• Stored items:

┏━━

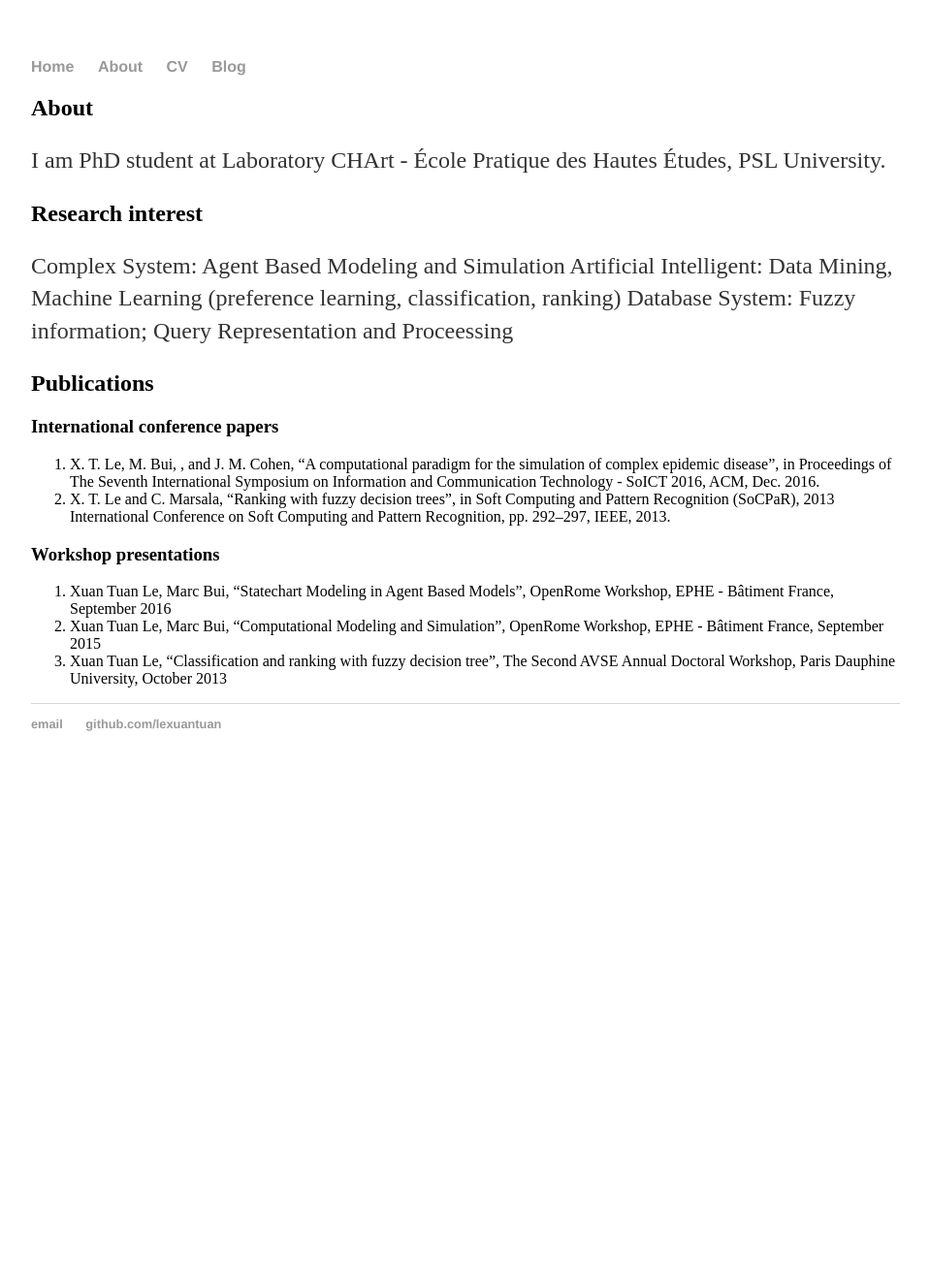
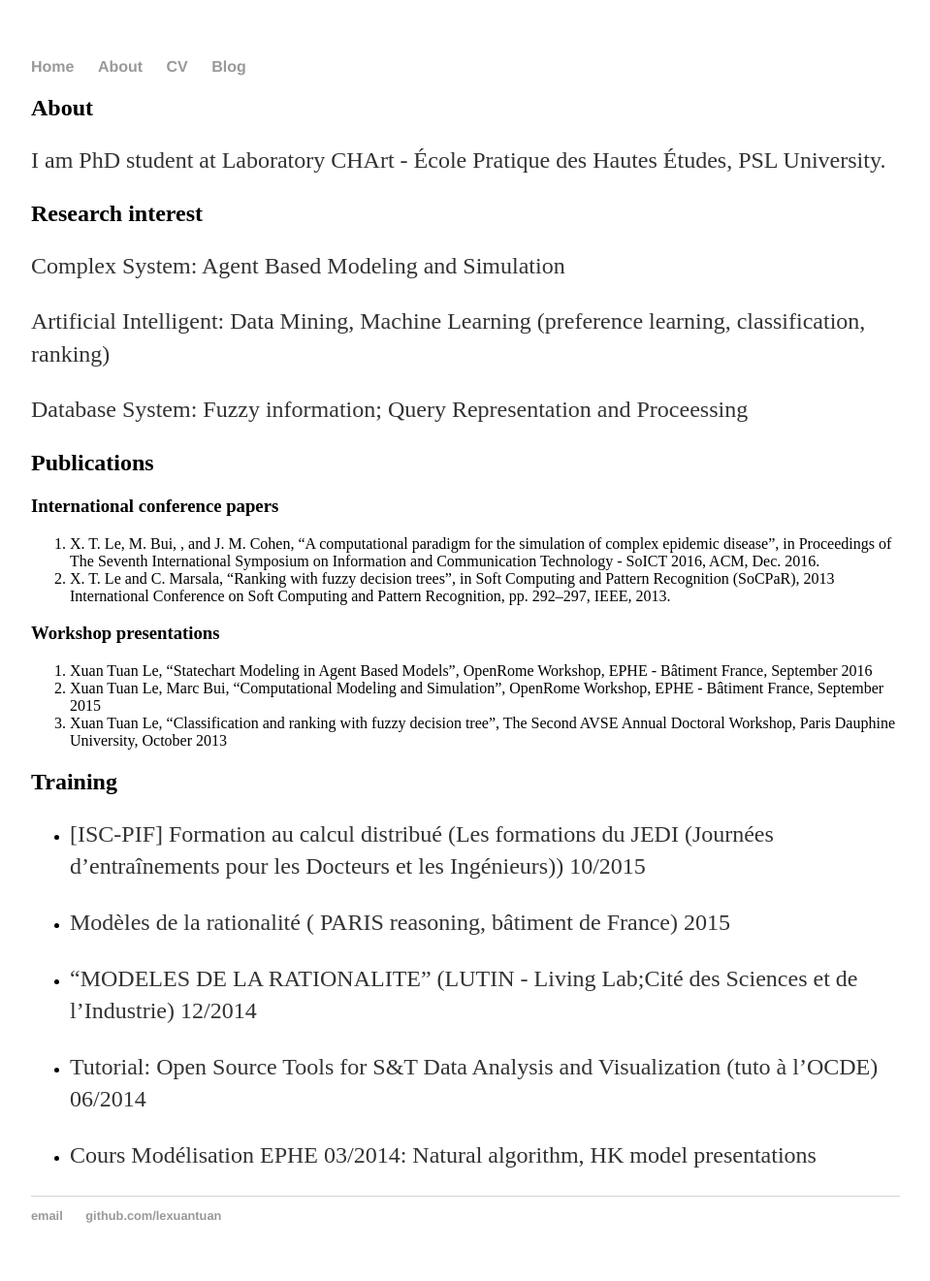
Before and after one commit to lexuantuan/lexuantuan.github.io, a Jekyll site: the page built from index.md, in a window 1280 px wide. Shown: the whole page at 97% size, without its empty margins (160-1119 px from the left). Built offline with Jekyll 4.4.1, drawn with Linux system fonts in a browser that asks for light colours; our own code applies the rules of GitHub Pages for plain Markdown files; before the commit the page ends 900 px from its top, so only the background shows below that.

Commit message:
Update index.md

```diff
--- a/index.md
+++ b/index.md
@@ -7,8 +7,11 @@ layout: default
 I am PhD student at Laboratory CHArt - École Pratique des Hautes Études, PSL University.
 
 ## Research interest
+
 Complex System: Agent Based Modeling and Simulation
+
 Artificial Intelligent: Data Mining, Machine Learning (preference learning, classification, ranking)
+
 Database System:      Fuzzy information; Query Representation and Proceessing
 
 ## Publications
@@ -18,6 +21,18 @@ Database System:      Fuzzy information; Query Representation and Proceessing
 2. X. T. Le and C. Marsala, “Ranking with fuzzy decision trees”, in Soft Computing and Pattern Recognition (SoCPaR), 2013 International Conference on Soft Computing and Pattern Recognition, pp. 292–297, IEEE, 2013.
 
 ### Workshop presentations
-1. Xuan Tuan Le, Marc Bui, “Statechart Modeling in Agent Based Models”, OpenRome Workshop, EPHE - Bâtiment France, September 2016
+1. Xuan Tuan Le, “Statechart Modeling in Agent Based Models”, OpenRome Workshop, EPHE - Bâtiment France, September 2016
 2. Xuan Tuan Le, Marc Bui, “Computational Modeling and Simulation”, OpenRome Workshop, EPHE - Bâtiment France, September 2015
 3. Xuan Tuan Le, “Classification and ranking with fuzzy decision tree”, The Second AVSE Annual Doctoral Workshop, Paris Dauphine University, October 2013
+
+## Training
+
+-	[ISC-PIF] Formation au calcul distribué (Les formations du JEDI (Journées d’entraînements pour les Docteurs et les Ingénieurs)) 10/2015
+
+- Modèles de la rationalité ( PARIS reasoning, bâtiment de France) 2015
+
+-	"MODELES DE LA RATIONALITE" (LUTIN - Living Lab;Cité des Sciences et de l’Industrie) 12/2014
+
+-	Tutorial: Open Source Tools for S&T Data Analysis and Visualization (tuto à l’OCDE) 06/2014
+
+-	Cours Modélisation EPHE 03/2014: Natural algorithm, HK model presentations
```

┗━━
┏━━

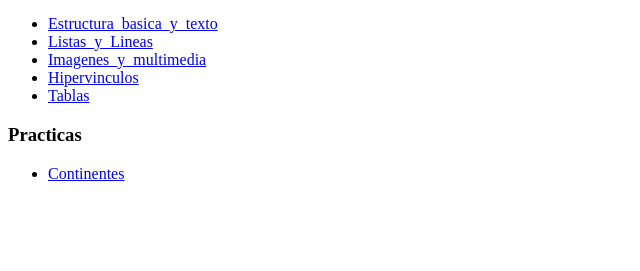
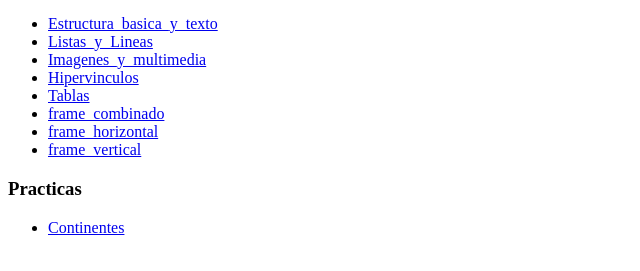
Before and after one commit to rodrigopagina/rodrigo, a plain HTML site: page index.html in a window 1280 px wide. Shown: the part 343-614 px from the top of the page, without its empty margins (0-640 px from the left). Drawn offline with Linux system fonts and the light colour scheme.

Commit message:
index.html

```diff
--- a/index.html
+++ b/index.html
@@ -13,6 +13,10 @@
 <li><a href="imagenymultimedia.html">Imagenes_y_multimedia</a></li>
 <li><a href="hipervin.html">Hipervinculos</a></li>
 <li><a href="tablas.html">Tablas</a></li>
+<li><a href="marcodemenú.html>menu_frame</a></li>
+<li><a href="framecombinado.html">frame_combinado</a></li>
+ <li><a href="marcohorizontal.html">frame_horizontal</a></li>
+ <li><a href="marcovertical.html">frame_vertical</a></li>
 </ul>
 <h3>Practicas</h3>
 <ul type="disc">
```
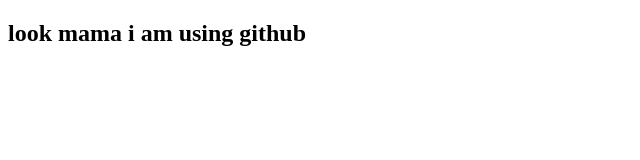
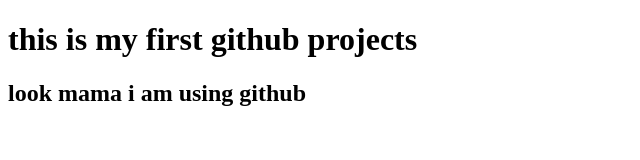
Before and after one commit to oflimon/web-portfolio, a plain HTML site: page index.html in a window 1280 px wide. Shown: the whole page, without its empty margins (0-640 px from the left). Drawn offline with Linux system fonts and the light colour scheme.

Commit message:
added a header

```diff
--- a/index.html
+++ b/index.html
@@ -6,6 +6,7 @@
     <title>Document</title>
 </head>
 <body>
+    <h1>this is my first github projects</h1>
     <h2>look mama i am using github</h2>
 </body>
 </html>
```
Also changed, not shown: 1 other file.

┗━━

• Work request:
When a line in the records above contains the word "Workshop", copy it.

• Result of this task:
 ### Workshop presentations
-1. Xuan Tuan Le, Marc Bui, “Statechart Modeling in Agent Based Models”, OpenRome Workshop, EPHE - Bâtiment France, September 2016
+1. Xuan Tuan Le, “Statechart Modeling in Agent Based Models”, OpenRome Workshop, EPHE - Bâtiment France, September 2016
 2. Xuan Tuan Le, Marc Bui, “Computational Modeling and Simulation”, OpenRome Workshop, EPHE - Bâtiment France, September 2015
 3. Xuan Tuan Le, “Classification and ranking with fuzzy decision tree”, The Second AVSE Annual Doctoral Workshop, Paris Dauphine University, October 2013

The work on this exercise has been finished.